### Goal of the exercise
Take each line below that has "Elizabeth" and copy it.

### Dataset content
━━━━━━━━━━━━━━━━
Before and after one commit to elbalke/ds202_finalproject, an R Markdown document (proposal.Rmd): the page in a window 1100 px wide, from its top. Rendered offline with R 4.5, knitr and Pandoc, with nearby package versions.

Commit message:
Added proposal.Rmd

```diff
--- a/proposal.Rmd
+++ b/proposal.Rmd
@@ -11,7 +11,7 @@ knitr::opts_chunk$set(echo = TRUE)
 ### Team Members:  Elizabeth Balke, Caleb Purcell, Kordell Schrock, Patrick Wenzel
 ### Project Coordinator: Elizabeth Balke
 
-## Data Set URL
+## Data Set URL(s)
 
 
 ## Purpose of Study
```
━━━━━━━━━━━━━━━━
### Solved problem
 ### Team Members:  Elizabeth Balke, Caleb Purcell, Kordell Schrock, Patrick Wenzel
 ### Project Coordinator: Elizabeth Balke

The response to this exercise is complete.